Now, changing your habits isn’t easy — I won’t lie to you — but it’s achievable, especially if you start small. Don’t try to change the world with your first habit change … take baby steps at first. I started by just trying to run a mile — and by the end of the year, I could run more than 20 miles.

How do you change your habits? Focus on one habit at a time, and follow these steps:

  1. Positive changes. If you’re trying to change a negative habit (quit smoking), replace it with a positive habit (running for stress relief, for example).
  2. Take on a 30-day challenge. Tell yourself that you’re going to do this habit every day, at the same time every day, for 30 straight days without fail. Once you’re past that 30-day mark, the habit will become much easier. If you fail, do not beat yourself up. Start again on a new 30-day challenge. Practice until you succeed.
  3. Commit yourself completely. Don’t just tell yourself that you might or should do this. Tell the world that DEFINITELY will do this. Put yourself into this 100 percent. Tell everyone you know. Email them. Put it on your blog. Post it up at your home and work place. This positive public pressure will help motivate you.
  4. Set up rewards. It’s best to reward yourself often the first week, and then reward yourself every week for that first month. Make sure these are good rewards, that will help motivate you to stay on track.
  5. Plan to beat your urges. It’s best to start out by monitoring your urges, so you become more aware of them. Track them for a couple days, putting a tally mark in a small notebook every time you get an urge. Write out a plan, before you get the urges, with strategies to beat them. We all have urges to quit — how will you overcome it? What helps me most are deep breathing and drinking water. You can get through an urge — it will pass.
  6. Track and report your progress. Keep a log or journal or chart so that you can see your progress over time. I used a running log for my marathon training, and a quit meter when I quit smoking. It’s very motivating to see how far you’ve come. Also, if you can join an online group and report your progress each day, or email family and friends on your progress, that will help motivate you.

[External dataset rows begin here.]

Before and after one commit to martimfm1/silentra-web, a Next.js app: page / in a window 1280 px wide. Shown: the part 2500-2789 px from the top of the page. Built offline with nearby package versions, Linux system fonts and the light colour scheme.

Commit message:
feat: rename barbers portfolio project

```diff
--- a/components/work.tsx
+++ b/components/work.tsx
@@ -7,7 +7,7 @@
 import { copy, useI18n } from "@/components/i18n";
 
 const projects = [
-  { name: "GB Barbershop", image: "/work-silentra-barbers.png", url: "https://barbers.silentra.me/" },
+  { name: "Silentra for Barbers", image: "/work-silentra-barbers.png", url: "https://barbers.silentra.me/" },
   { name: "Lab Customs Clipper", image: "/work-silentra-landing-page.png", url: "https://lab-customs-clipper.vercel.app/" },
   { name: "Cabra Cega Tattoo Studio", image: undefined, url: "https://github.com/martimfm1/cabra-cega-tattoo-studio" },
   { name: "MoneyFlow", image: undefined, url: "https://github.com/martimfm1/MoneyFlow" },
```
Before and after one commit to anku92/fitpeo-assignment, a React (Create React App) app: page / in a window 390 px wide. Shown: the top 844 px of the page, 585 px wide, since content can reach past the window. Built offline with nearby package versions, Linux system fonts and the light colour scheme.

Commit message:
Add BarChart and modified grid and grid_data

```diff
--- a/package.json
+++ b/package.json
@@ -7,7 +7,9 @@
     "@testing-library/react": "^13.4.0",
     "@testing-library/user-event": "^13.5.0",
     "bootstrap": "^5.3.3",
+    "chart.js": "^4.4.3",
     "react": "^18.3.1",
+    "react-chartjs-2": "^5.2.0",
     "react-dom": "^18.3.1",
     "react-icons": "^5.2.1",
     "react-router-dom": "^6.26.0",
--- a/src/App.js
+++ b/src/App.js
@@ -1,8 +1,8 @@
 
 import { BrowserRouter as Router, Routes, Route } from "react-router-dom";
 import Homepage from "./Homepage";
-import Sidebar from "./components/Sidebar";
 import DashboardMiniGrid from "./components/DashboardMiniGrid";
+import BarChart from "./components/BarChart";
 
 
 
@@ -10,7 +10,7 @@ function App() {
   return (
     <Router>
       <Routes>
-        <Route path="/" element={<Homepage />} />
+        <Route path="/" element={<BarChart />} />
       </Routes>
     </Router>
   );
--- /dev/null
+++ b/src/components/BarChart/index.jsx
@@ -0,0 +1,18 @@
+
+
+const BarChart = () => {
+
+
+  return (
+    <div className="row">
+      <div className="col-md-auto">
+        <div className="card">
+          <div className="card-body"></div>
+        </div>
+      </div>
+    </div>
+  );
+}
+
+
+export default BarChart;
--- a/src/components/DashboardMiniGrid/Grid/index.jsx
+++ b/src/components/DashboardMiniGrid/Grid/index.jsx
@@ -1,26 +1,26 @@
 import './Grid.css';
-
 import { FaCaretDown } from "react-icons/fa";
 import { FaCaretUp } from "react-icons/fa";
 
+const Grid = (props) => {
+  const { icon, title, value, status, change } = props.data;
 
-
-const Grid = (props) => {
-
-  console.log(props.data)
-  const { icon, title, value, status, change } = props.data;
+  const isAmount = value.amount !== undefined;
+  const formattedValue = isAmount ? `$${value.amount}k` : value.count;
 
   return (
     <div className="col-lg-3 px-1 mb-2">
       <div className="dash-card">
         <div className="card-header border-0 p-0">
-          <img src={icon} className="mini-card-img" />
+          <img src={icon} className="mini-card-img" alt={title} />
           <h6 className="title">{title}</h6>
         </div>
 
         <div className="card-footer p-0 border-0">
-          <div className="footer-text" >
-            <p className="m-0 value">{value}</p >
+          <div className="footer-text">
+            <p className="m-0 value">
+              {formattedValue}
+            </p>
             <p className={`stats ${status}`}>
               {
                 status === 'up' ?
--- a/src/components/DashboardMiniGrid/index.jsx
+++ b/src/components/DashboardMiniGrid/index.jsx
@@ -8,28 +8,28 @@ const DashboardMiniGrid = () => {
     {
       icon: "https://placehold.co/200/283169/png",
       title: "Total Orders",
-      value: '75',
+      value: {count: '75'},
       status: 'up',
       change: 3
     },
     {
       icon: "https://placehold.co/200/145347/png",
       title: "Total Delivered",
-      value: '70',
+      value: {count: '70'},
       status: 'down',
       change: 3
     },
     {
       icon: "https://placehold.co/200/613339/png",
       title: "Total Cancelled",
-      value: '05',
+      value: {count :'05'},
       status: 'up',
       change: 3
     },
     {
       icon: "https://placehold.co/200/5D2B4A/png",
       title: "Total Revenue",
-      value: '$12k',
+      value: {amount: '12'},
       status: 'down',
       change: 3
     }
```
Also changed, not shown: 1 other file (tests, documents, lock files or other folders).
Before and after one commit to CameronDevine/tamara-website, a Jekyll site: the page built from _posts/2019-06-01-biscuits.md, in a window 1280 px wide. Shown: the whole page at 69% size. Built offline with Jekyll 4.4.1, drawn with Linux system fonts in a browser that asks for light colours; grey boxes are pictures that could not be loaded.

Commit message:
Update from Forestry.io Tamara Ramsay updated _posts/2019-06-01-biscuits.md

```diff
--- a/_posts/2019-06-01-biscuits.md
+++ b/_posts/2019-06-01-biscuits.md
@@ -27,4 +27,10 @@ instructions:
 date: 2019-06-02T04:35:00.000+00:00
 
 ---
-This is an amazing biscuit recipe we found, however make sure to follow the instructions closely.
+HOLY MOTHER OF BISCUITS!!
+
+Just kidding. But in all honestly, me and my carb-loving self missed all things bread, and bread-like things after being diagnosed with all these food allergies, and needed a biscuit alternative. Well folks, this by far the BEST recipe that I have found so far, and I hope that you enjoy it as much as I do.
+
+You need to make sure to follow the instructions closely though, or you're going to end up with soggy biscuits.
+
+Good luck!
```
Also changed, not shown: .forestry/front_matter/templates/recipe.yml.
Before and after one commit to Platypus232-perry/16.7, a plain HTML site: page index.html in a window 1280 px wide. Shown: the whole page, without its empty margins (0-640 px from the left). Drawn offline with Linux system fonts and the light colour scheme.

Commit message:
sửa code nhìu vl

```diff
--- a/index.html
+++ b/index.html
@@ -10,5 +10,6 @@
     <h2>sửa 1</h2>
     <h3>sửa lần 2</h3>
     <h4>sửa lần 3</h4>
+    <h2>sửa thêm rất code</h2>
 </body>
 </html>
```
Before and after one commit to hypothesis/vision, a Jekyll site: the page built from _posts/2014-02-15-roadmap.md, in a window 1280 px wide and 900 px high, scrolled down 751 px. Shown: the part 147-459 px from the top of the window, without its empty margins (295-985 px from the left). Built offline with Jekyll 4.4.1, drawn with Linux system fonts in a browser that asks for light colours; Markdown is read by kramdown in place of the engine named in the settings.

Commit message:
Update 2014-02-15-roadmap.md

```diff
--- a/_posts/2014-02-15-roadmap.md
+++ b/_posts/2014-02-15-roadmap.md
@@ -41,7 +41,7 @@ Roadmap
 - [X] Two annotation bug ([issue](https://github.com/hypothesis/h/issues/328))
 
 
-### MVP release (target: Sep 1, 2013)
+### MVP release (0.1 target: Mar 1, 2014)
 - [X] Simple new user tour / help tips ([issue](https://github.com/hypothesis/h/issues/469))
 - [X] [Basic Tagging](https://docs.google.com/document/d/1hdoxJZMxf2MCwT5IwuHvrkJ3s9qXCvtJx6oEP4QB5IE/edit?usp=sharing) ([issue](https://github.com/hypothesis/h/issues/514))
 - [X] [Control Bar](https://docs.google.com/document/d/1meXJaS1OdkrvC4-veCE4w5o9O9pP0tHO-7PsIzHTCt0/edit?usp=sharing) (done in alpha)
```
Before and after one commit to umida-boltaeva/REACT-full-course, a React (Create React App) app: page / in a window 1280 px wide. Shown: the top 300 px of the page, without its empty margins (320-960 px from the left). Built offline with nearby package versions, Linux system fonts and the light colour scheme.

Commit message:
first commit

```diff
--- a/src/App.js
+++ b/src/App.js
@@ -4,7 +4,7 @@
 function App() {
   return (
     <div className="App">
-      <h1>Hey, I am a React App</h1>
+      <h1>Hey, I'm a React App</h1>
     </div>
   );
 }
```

Most important of all: Always stay positive. I learned the habit of monitoring my thoughts, and if I saw any negative thoughts (“I want to stop!”) I would squash it like a little bug, and replace it with a positive thought (“I can do this!”). It works amazingly. This is the best tip ever. If you think negative thoughts, you will definitely fail. But if you always think positive, you will definitely succeed.

“Is the life I am living the same as the life that wants to live in me?”

“Is the life I am living the same as the life that wants to l6ive in me?”

Buy Now!
  Buy Now!

With this searching question, Parker Palmer begins an insightful and moving meditation on finding one’s true calling.
Let Your Life Speak is an openhearted gift to anyone who seeks to live authentically. The book’s title is a time-honored Quaker admonition, usually taken to mean “Let the highest truths and values guide everything you do.” But Palmer reinterprets those words, drawing on his own search for selfhood. “Before you tell your life what you intend to do with it,” he writes, “listen for what it intends to do with you. Before you tell your life what truths and values you have decided to live up to, let your life tell you what truths you embody, what values you represent.”
Vocation does not come from willfulness, no matter how noble one’s intentions. It comes from listening to and accepting “true self” with its limits as well as its potentials. Sharing stories of frailty and strength, of darkness and light, Palmer shows that vocation is not a goal to be achieved but a gift to be received.
Go to our Reader Testimonials page to see how Let Your Life Speak has impacted the lives of its many readers.

“The insight we receive on the inner journey is that chaos is the precondition to creativity: as every creation myth has it, life itself emerged from the void. Even that which has been created needs to be returned to chaos from time to time so it can be regenerated in more vital form.”